Work item
Copy out each line from the material where the word "center" is found.

Recorded data
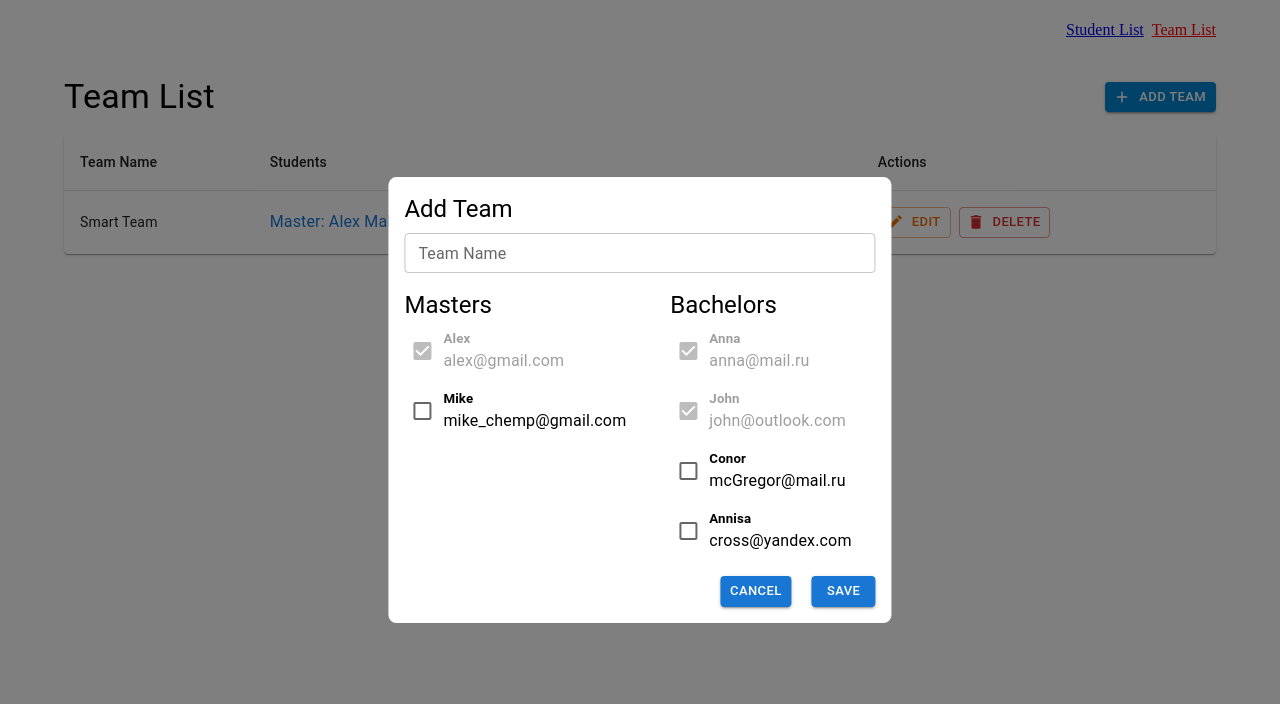
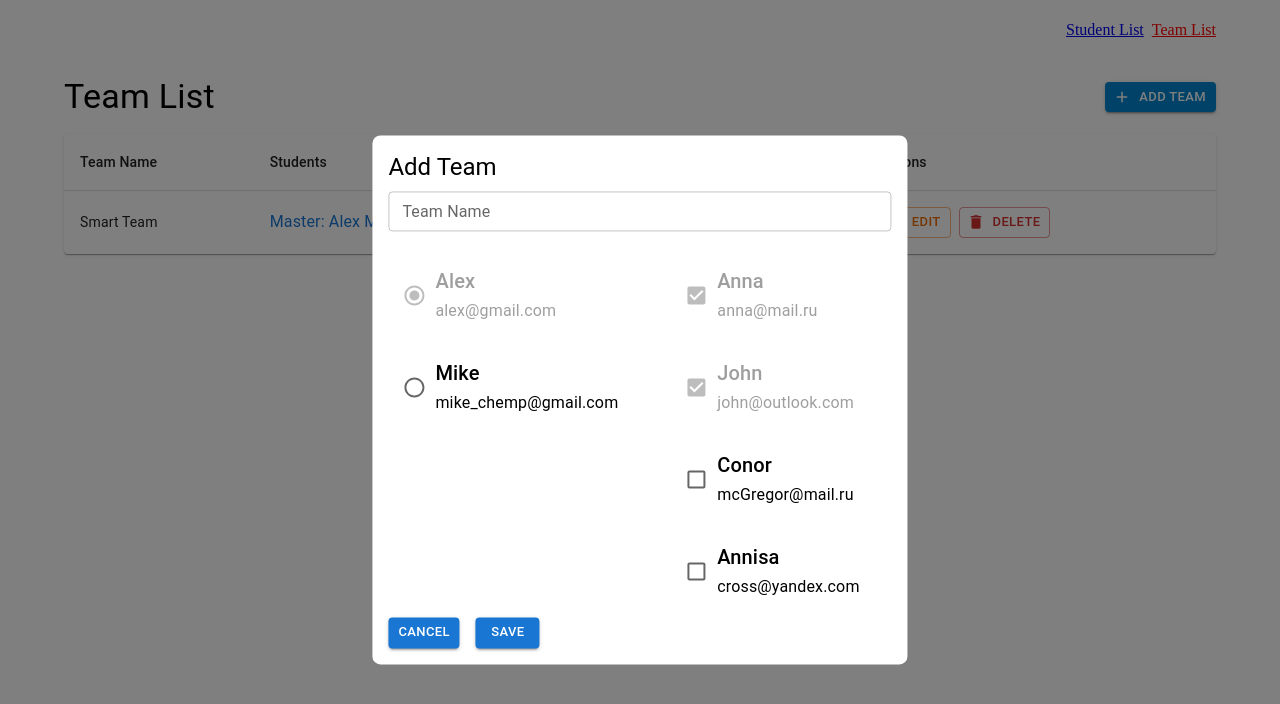
Before and after one commit to username-shakha/students-team, a React (Vite) app: page /student-teams-list in a window 1280 px wide. Both pictures are taken after a click on the button "ADD TEAM". Shown: the top 704 px of the page. Built offline with nearby package versions, Linux system fonts and the light colour scheme.

Commit message:
added a form for creating a team

```diff
--- a/src/components/CreateUpdateStudentForm.tsx
+++ b/src/components/CreateUpdateStudentForm.tsx
@@ -87,9 +87,9 @@ export default function CreateUpdateStudentForm({
     <>
       <form noValidate autoComplete="off" onSubmit={handleSubmit}>
         <Stack spacing={2} width={400}>
-          <TextField label="Name" inputRef={nameRef} />
-          <TextField label="Surname" inputRef={surnameRef} />
-          <TextField label="Email" inputRef={emailRef} />
+          <TextField label="Name" inputRef={nameRef} size="small" />
+          <TextField label="Surname" inputRef={surnameRef} size="small" />
+          <TextField label="Email" inputRef={emailRef} size="small" />
           {/* <TextField label="Role" inputRef={roleRef} /> */}
           <CustomSelect
             disabledLabel
--- a/src/components/CreateUpdateStudentTeamForm.tsx
+++ b/src/components/CreateUpdateStudentTeamForm.tsx
@@ -1,116 +1,152 @@
-import { useState, ChangeEvent, useMemo } from "react";
+import { useState, FormEvent } from "react";
+import { v4 as uuidv4 } from "uuid";
 import {
   Box,
   Button,
   Checkbox,
   FormControlLabel,
   FormGroup,
+  Radio,
+  RadioGroup,
+  styled,
   TextField,
   Typography,
 } from "@mui/material";
-import { useAppSelector } from "@/store";
-import { selectStudents, selectStudentTeams } from "@/store/slices/selectors";
+import { useAppDispatch, useAppSelector } from "@/store";
+import { selectStudents, selectTeams } from "@/store/slices/selectors";
+import { createStudentTeam } from "@/store/slices";
+import { currentTeam } from "@/pages/StudentTeamsListPage";
 
-interface CreateUpdateStudentTeamFormProps {
+const BoxStyled = styled(Box)({
+  marginTop: "18px",
+  display: "flex",
+  justifyContent: "center",
+  gap: "20px",
+});
+
+interface Props {
   onClose: () => void;
+  initialState?: currentTeam;
 }
 
-export default function CreateUpdateStudentTeamForm({
-  onClose,
-}: CreateUpdateStudentTeamFormProps) {
-  const studentsList = useAppSelector(selectStudents);
-  const teamsList = useAppSelector(selectStudentTeams);
-
-  const studentsListFiltered = useMemo(() => {
-    return studentsList.map((student) => {
-      const busy = teamsList.some((team) =>
-        team.students.some((student_in_team) => student_in_team.id === student.id)
-      );
+export default function CreateUpdateStudentTeamForm({ onClose }: Props) {
+  const students = useAppSelector(selectStudents);
+  const teams = useAppSelector(selectTeams);
+  const dispatch = useAppDispatch();
+  const studentComparison = students.map((student) => {
+    const busy = teams.some((team) => team.students.some(({ id }) => id === student.id));
     return { ...student, busy };
   });
-  }, [studentsList, teamsList]);
 
-  console.log(studentsListFiltered);
-  // busy
+  const [name, setName] = useState<string>("");
+  const [master, setMaster] = useState<string | null>(null);
+  const [bachelor, setBachelor] = useState<string[]>([]);
 
-  const [selectedStudents, setSelectedStudents] = useState<string[]>([]);
-  // console.log(selectedStudents);
-  const handleChange = (event: ChangeEvent<HTMLInputElement>, studentId: string) => {
-    const isChecked = event.target.checked;
-    setSelectedStudents((prevSelected) => {
-      if (isChecked) {
-        return [...prevSelected, studentId];
-      } else {
-        return prevSelected.filter((id) => id !== studentId);
+  const handleSubmit = (e: FormEvent<HTMLFormElement>) => {
+    e.preventDefault();
+    const selectedMaster = students.find((student) => student.id === master);
+    const selectedBachelors = bachelor.map((id) =>
+      students.find((student) => student.id === id)
+    );
+    const studentsToAdd = [];
+    if (selectedMaster)
+      studentsToAdd.push({
+        id: selectedMaster.id,
+        firstname: selectedMaster.name,
+        lastname: selectedMaster.surname,
+        role: selectedMaster.role,
+      });
+    if (selectedBachelors.length > 0) {
+      selectedBachelors.forEach((bachelor) => {
+        if (bachelor)
+          studentsToAdd.push({
+            id: bachelor.id,
+            firstname: bachelor.name,
+            lastname: bachelor.surname,
+            role: bachelor.role,
+          });
+      });
     }
-    });
+    console.log(studentsToAdd);
+    if (name !== "" && studentsToAdd.length === 3) {
+      dispatch(
+        createStudentTeam({
+          id: uuidv4(),
+          name: name,
+          students: studentsToAdd,
+        })
+      );
+      setName("");
+      setMaster(null);
+      setBachelor([]);
+      onClose();
+    }
   };
 
   return (
-    <Box sx={{ display: "grid", placeItems: "center" }}>
-      <form>
-        <TextField label="Team Name" size="small" fullWidth />
-        <Box
-          sx={{
-            mt: 2,
-            display: "flex",
-            justifyContent: "center",
-            gap: "20px",
-          }}
-        >
-          {["MASTER", "BACHELOR"].map((role) => (
-            <Box key={role}>
-              <Typography variant="h5">
-                {role === "MASTER" ? "Masters" : "Bachelors"}
-              </Typography>
-              <FormGroup>
-                {studentsListFiltered.map((student) => {
-                  if (student.role === role) {
+    <form onSubmit={handleSubmit}>
+      <TextField
+        label="Team Name"
+        size="small"
+        fullWidth
+        value={name}
+        onChange={(e) => setName(e.target.value)}
+      />
+      <BoxStyled>
+        {["MASTER", "BACHELOR"].map((role) => {
+          const ControlComponent = role === "MASTER" ? RadioGroup : FormGroup;
+          return (
+            <ControlComponent key={role}>
+              {studentComparison.map((student) => {
+                const { id, name, email, busy, role: current } = student;
+                if (current === role) {
                   return (
                     <FormControlLabel
-                        sx={{ p: 1 }}
-                        key={student.id}
+                      sx={{ p: 2 }}
+                      key={id}
+                      value={name}
                       control={
+                        role === "MASTER" ? (
+                          <Radio
+                            disabled={busy}
+                            checked={master === id || busy}
+                            onChange={() => setMaster(id)}
+                          />
+                        ) : (
                           <Checkbox
-                            disabled={student.busy}
-                            checked={
-                              student.busy || selectedStudents.includes(student.id)
+                            disabled={busy}
+                            checked={bachelor.includes(id) || busy}
+                            onChange={(e) =>
+                              e.target.checked
+                                ? setBachelor((prev) => [...prev, id])
+                                : setBachelor((prev) =>
+                                    prev.filter((studentId) => studentId !== id)
+                                  )
                             }
-                            onChange={(e) => handleChange(e, student.id)}
                           />
+                        )
                       }
                       label={
-                          <Box>
-                            <h5>{student.name}</h5>
-                            <p>{student.email}</p>
-                          </Box>
+                        <div>
+                          <Typography variant="h6">{name}</Typography>
+                          <Typography variant="subtitle1">{email}</Typography>
+                        </div>
                       }
                     />
                   );
                 }
-                  return null;
               })}
-              </FormGroup>
-            </Box>
-          ))}
-        </Box>
-        <Box
-          sx={{
-            mt: "15px",
-            display: "flex",
-            alignItems: "center",
-            justifyContent: "end",
-            gap: "20px",
-          }}
-        >
-          <Button variant="contained" onClick={() => onClose()} size="small">
+            </ControlComponent>
+          );
+        })}
+      </BoxStyled>
+
+      <Button variant="contained" onClick={onClose} size="small">
         Cancel
       </Button>
-          <Button variant="contained" size="small">
+      <Button type="submit" variant="contained" size="small" sx={{ ml: 2 }}>
         Save
       </Button>
-        </Box>
     </form>
-    </Box>
   );
 }
--- a/src/components/CustomSelect/index.tsx
+++ b/src/components/CustomSelect/index.tsx
@@ -31,6 +31,7 @@ export default function CustomSelect({
       <FormControl fullWidth>
         {disabledLabel !== true && <InputLabel>{label}</InputLabel>}
         <Select
+          size="small"
           value={value}
           onChange={onChange}
           {...(disabledLabel !== true && {
--- a/src/components/CustomTable/index.tsx
+++ b/src/components/CustomTable/index.tsx
@@ -9,13 +9,13 @@ import {
 } from "@mui/material";
 import { ReactNode } from "react";
 import RowAction from "./RowActions";
-import { CUSTOM_TABLE_HEADS, TStudent } from "@/types";
+import { CUSTOM_TABLE_HEADS } from "@/types";
 
 interface ICustomTableProps {
   heads: CUSTOM_TABLE_HEADS[];
   rows: Record<string, ReactNode>[];
-  handleDelete: (student: TStudent) => void;
-  handleUpdate: (student: TStudent) => void;
+  handleDelete: (currentRowData: Record<string, ReactNode>) => void;
+  handleUpdate: (currentRowData: Record<string, ReactNode>) => void;
 }
 
 export default function CustomTable({
@@ -58,8 +58,8 @@ export default function CustomTable({
                       row[head.key]
                     ) : (
                       <RowAction
-                        handleDelete={() => handleDelete(row as TStudent)}
-                        handleUpdate={() => handleUpdate(row as TStudent)}
+                        handleDelete={() => handleDelete(row)}
+                        handleUpdate={() => handleUpdate(row)}
                       />
                     )}
                   </TableCell>
--- a/src/database/index.ts
+++ b/src/database/index.ts
@@ -1,4 +1,4 @@
-import { TStudent, TStudentTeam } from "@/types";
+import { TStudent, TTeam } from "@/types";
 
 export const studentsList: TStudent[] = [
   {
@@ -51,7 +51,7 @@ export const studentsList: TStudent[] = [
   },
 ];
 
-export const studentTeamsList: TStudentTeam[] = [
+export const studentTeamsList: TTeam[] = [
   {
     id: "1",
     name: "Smart Team",
--- a/src/pages/StudentTeamsListPage.tsx
+++ b/src/pages/StudentTeamsListPage.tsx
@@ -3,22 +3,29 @@ import CreateUpdateStudentTeamForm from "@/components/CreateUpdateStudentTeamFor
 import { STUDENT_TEAMS_LIST_HEADS } from "@/constants/CustomTable";
 import { useAppDispatch, useAppSelector } from "@/store";
 import { removeStudentTeam } from "@/store/slices";
-import { selectStudentTeams } from "@/store/slices/selectors";
+import { selectStudents, selectTeams } from "@/store/slices/selectors";
+import { TTeam } from "@/types";
 import { Add } from "@mui/icons-material";
 import { Container, Stack, Typography, Button } from "@mui/material";
 import { useState, useMemo } from "react";
-
+export type currentTeam = {
+  id: string;
+  name: string;
+  students: string;
+};
 export default function StudentTeamsListPage() {
-  const studentTeamsList = useAppSelector(selectStudentTeams);
+  const students = useAppSelector(selectStudents);
+  const teams = useAppSelector(selectTeams);
   const dispatch = useAppDispatch();
   const [modalType, setModalType] = useState(false);
+  const [current, setCurrent] = useState<currentTeam | null>(null);
 
   const handleModalClose = () => {
     setModalType(false);
   };
-  const studentTeamsListMemoized = useMemo(() => {
-    if (!studentTeamsList) return [];
-    return studentTeamsList.map((g) => ({
+  const teamsMemoized = useMemo(() => {
+    if (!teams) return [];
+    return teams.map((g) => ({
       id: g?.id || "",
       name: g?.name || "",
       students: `${g?.students
@@ -29,8 +36,8 @@ export default function StudentTeamsListPage() {
         .map((student) => `${student?.firstname} ${student?.lastname}`)
         .join("&")}`,
     }));
-  }, [studentTeamsList]);
-  // console.log(studentTeamsListMemoized);
+  }, [teams]);
+
   return (
     <Container>
       <Stack direction="row" alignItems="center">
@@ -40,6 +47,7 @@ export default function StudentTeamsListPage() {
         <Button
           size="small"
           variant="contained"
+          disabled={students.length < 1}
           color="info"
           startIcon={<Add />}
           onClick={() => setModalType(true)}
@@ -49,12 +57,15 @@ export default function StudentTeamsListPage() {
       </Stack>
       <CustomTable
         heads={STUDENT_TEAMS_LIST_HEADS}
-        rows={studentTeamsListMemoized}
-        handleDelete={(student) => dispatch(removeStudentTeam(student.id))}
-        handleUpdate={() => {}}
+        rows={teamsMemoized}
+        handleDelete={(team) => dispatch(removeStudentTeam(team.id as TTeam["id"]))}
+        handleUpdate={(team) => setCurrent(team as currentTeam)}
       />
       <CustomModal open={modalType} onClose={handleModalClose} title={"Add Team"}>
-        <CreateUpdateStudentTeamForm onClose={handleModalClose} />
+        <CreateUpdateStudentTeamForm
+          initialState={current ?? undefined}
+          onClose={handleModalClose}
+        />
       </CustomModal>
     </Container>
   );
--- a/src/pages/StudentsListPage.tsx
+++ b/src/pages/StudentsListPage.tsx
@@ -25,7 +25,7 @@ export default function StudentsListPage() {
   };
 
   const handleDeleteStudent = () => {
-    if (current && studentsList.length > 1) {
+    if (current && studentsList.length >= 1) {
       dispatch(removeStudent(current.id));
     }
     handleModalClose();
@@ -52,11 +52,11 @@ export default function StudentsListPage() {
           heads={STUDENT_LIST_HEADS}
           rows={studentsList}
           handleDelete={(student) => {
-            setCurrent(student);
+            setCurrent(student as TStudent);
             setModalType("delete");
           }}
           handleUpdate={(student) => {
-            setCurrent(student);
+            setCurrent(student as TStudent);
             setModalType("update");
           }}
         />
--- a/src/store/slices/selectors.ts
+++ b/src/store/slices/selectors.ts
@@ -1,6 +1,5 @@
 import { RootState } from "@/store";
-import { TStudent, TStudentTeam } from "@/types";
+import { TStudent, TTeam } from "@/types";
 const selectStudents: (store: RootState) => TStudent[] = (store) => store.students;
-const selectStudentTeams: (store: RootState) => TStudentTeam[] = (store) =>
-  store.studentTeams;
-export { selectStudents, selectStudentTeams };
+const selectTeams: (store: RootState) => TTeam[] = (store) => store.studentTeams;
+export { selectStudents, selectTeams };
--- a/src/store/slices/studentTeamsSlice.ts
+++ b/src/store/slices/studentTeamsSlice.ts
@@ -1,10 +1,10 @@
 import { createSlice, PayloadAction } from "@reduxjs/toolkit";
-import { TStudentTeam } from "@/types";
+import { TTeam } from "@/types";
 import { studentTeamsList } from "@/database";
-type TUpdateStudentTeam = PayloadAction<{ team: TStudentTeam; id: TStudentTeam["id"] }>;
-type TRemoveStudentTeam = PayloadAction<TStudentTeam["id"]>;
-type TCreateStudentTeam = PayloadAction<TStudentTeam>;
-const initialState: TStudentTeam[] = studentTeamsList;
+type TUpdateStudentTeam = PayloadAction<{ team: TTeam; id: TTeam["id"] }>;
+type TRemoveStudentTeam = PayloadAction<TTeam["id"]>;
+type TCreateStudentTeam = PayloadAction<TTeam>;
+const initialState: TTeam[] = studentTeamsList;
 
 const studentTeamsSlice = createSlice({
   name: "studentTeams",
@@ -22,7 +22,7 @@ const studentTeamsSlice = createSlice({
   },
 });
 
-function findIndexById(state: TStudentTeam[], id: TStudentTeam["id"]) {
+function findIndexById(state: TTeam[], id: TTeam["id"]) {
   return state.findIndex((element) => element.id === id);
 }
 export const { updateStudentTeam, removeStudentTeam, createStudentTeam } =
--- a/src/types/index.ts
+++ b/src/types/index.ts
@@ -16,7 +16,7 @@ export type TStudent = {
   gender: "MALE" | "FEMALE";
 };
 
-export interface TStudentTeam {
+export interface TTeam {
   id: string;
   name: string;
   students: {
```
Also changed, not shown: src/components/Form/FormCheck.tsx (+75 -0 lines). Lines whose indentation alone changed are shown as unchanged.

Solution to this problem
+  justifyContent: "center",
-    <Box sx={{ display: "grid", placeItems: "center" }}>
-            justifyContent: "center",
-            alignItems: "center",
       <Stack direction="row" alignItems="center">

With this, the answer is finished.